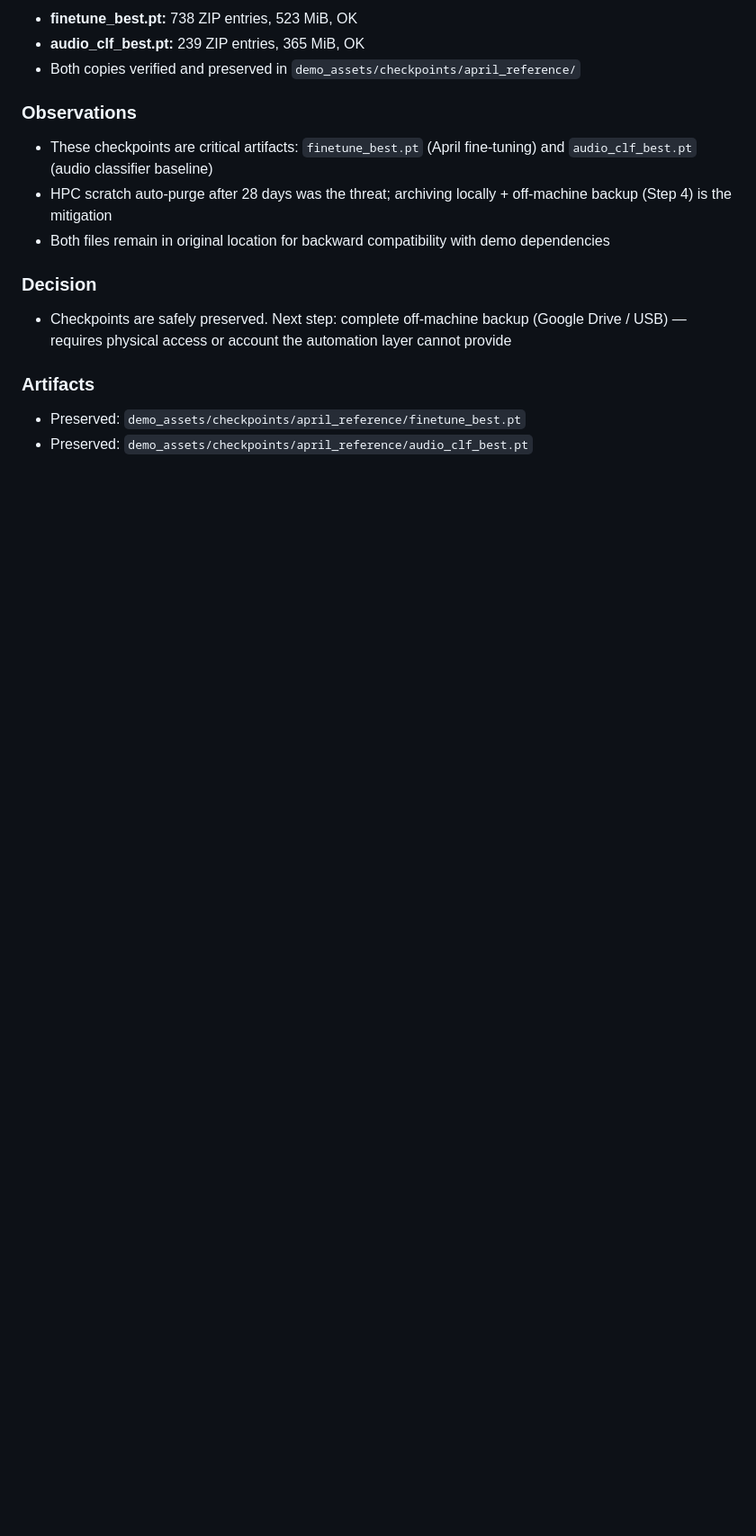
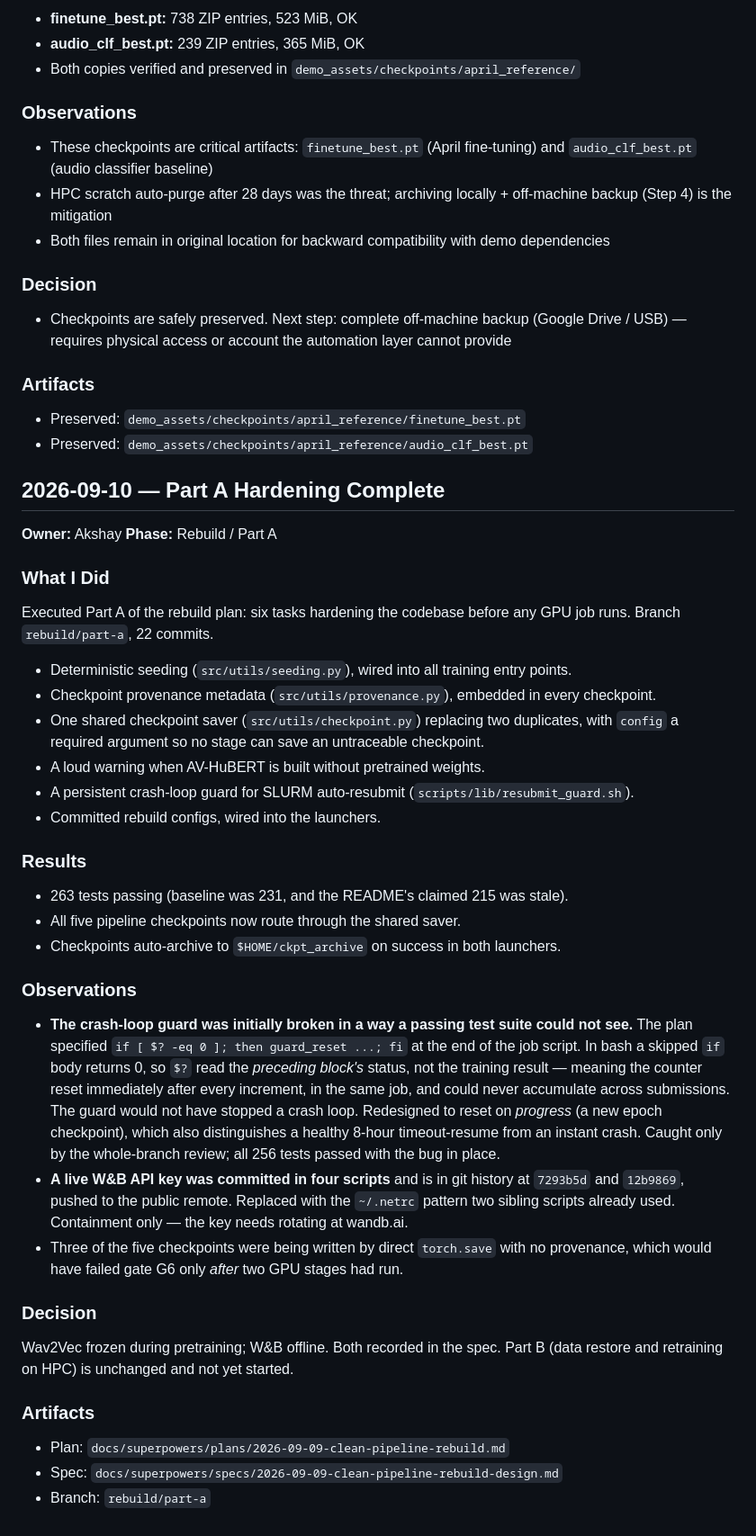
Before and after one commit to Akshay171124/SyncGuard, a Markdown page: docs/lab_notebook.md, the part around the change. Shown at 90% size. GitHub-like rendering; blank space fills up the shorter version.

Commit message:
docs: record Part A completion, freeze and offline decisions

```diff
--- a/docs/lab_notebook.md
+++ b/docs/lab_notebook.md
@@ -1372,3 +1372,48 @@ Preserved the two surviving checkpoint artifacts from April development after an
 ### Artifacts
 - Preserved: `demo_assets/checkpoints/april_reference/finetune_best.pt`
 - Preserved: `demo_assets/checkpoints/april_reference/audio_clf_best.pt`
+
+## 2026-09-10 — Part A Hardening Complete
+**Owner:** Akshay
+**Phase:** Rebuild / Part A
+
+### What I Did
+Executed Part A of the rebuild plan: six tasks hardening the codebase before any
+GPU job runs. Branch `rebuild/part-a`, 22 commits.
+
+- Deterministic seeding (`src/utils/seeding.py`), wired into all training entry points.
+- Checkpoint provenance metadata (`src/utils/provenance.py`), embedded in every checkpoint.
+- One shared checkpoint saver (`src/utils/checkpoint.py`) replacing two duplicates, with
+  `config` a required argument so no stage can save an untraceable checkpoint.
+- A loud warning when AV-HuBERT is built without pretrained weights.
+- A persistent crash-loop guard for SLURM auto-resubmit (`scripts/lib/resubmit_guard.sh`).
+- Committed rebuild configs, wired into the launchers.
+
+### Results
+- 263 tests passing (baseline was 231, and the README's claimed 215 was stale).
+- All five pipeline checkpoints now route through the shared saver.
+- Checkpoints auto-archive to `$HOME/ckpt_archive` on success in both launchers.
+
+### Observations
+- **The crash-loop guard was initially broken in a way a passing test suite could not
+  see.** The plan specified `if [ $? -eq 0 ]; then guard_reset ...; fi` at the end of the
+  job script. In bash a skipped `if` body returns 0, so `$?` read the *preceding block's*
+  status, not the training result — meaning the counter reset immediately after every
+  increment, in the same job, and could never accumulate across submissions. The guard
+  would not have stopped a crash loop. Redesigned to reset on *progress* (a new epoch
+  checkpoint), which also distinguishes a healthy 8-hour timeout-resume from an instant
+  crash. Caught only by the whole-branch review; all 256 tests passed with the bug in place.
+- **A live W&B API key was committed in four scripts** and is in git history at `7293b5d`
+  and `12b9869`, pushed to the public remote. Replaced with the `~/.netrc` pattern two
+  sibling scripts already used. Containment only — the key needs rotating at wandb.ai.
+- Three of the five checkpoints were being written by direct `torch.save` with no
+  provenance, which would have failed gate G6 only *after* two GPU stages had run.
+
+### Decision
+Wav2Vec frozen during pretraining; W&B offline. Both recorded in the spec.
+Part B (data restore and retraining on HPC) is unchanged and not yet started.
+
+### Artifacts
+- Plan: `docs/superpowers/plans/2026-09-09-clean-pipeline-rebuild.md`
+- Spec: `docs/superpowers/specs/2026-09-09-clean-pipeline-rebuild-design.md`
+- Branch: `rebuild/part-a`
```
Also changed, not shown: 1 other file.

══════

◆ **WHAT IS EXPECTED**
After removing each picture, print the entries above exactly as they were.

◆ **OUTPUT OF THE EXERCISE**
Before and after one commit to Akshay171124/SyncGuard, a Markdown page: docs/lab_notebook.md, the part around the change. Shown at 90% size. GitHub-like rendering; blank space fills up the shorter version.

Commit message:
docs: record Part A completion, freeze and offline decisions

```diff
--- a/docs/lab_notebook.md
+++ b/docs/lab_notebook.md
@@ -1372,3 +1372,48 @@ Preserved the two surviving checkpoint artifacts from April development after an
 ### Artifacts
 - Preserved: `demo_assets/checkpoints/april_reference/finetune_best.pt`
 - Preserved: `demo_assets/checkpoints/april_reference/audio_clf_best.pt`
+
+## 2026-09-10 — Part A Hardening Complete
+**Owner:** Akshay
+**Phase:** Rebuild / Part A
+
+### What I Did
+Executed Part A of the rebuild plan: six tasks hardening the codebase before any
+GPU job runs. Branch `rebuild/part-a`, 22 commits.
+
+- Deterministic seeding (`src/utils/seeding.py`), wired into all training entry points.
+- Checkpoint provenance metadata (`src/utils/provenance.py`), embedded in every checkpoint.
+- One shared checkpoint saver (`src/utils/checkpoint.py`) replacing two duplicates, with
+  `config` a required argument so no stage can save an untraceable checkpoint.
+- A loud warning when AV-HuBERT is built without pretrained weights.
+- A persistent crash-loop guard for SLURM auto-resubmit (`scripts/lib/resubmit_guard.sh`).
+- Committed rebuild configs, wired into the launchers.
+
+### Results
+- 263 tests passing (baseline was 231, and the README's claimed 215 was stale).
+- All five pipeline checkpoints now route through the shared saver.
+- Checkpoints auto-archive to `$HOME/ckpt_archive` on success in both launchers.
+
+### Observations
+- **The crash-loop guard was initially broken in a way a passing test suite could not
+  see.** The plan specified `if [ $? -eq 0 ]; then guard_reset ...; fi` at the end of the
+  job script. In bash a skipped `if` body returns 0, so `$?` read the *preceding block's*
+  status, not the training result — meaning the counter reset immediately after every
+  increment, in the same job, and could never accumulate across submissions. The guard
+  would not have stopped a crash loop. Redesigned to reset on *progress* (a new epoch
+  checkpoint), which also distinguishes a healthy 8-hour timeout-resume from an instant
+  crash. Caught only by the whole-branch review; all 256 tests passed with the bug in place.
+- **A live W&B API key was committed in four scripts** and is in git history at `7293b5d`
+  and `12b9869`, pushed to the public remote. Replaced with the `~/.netrc` pattern two
+  sibling scripts already used. Containment only — the key needs rotating at wandb.ai.
+- Three of the five checkpoints were being written by direct `torch.save` with no
+  provenance, which would have failed gate G6 only *after* two GPU stages had run.
+
+### Decision
+Wav2Vec frozen during pretraining; W&B offline. Both recorded in the spec.
+Part B (data restore and retraining on HPC) is unchanged and not yet started.
+
+### Artifacts
+- Plan: `docs/superpowers/plans/2026-09-09-clean-pipeline-rebuild.md`
+- Spec: `docs/superpowers/specs/2026-09-09-clean-pipeline-rebuild-design.md`
+- Branch: `rebuild/part-a`
```
Also changed, not shown: 1 other file.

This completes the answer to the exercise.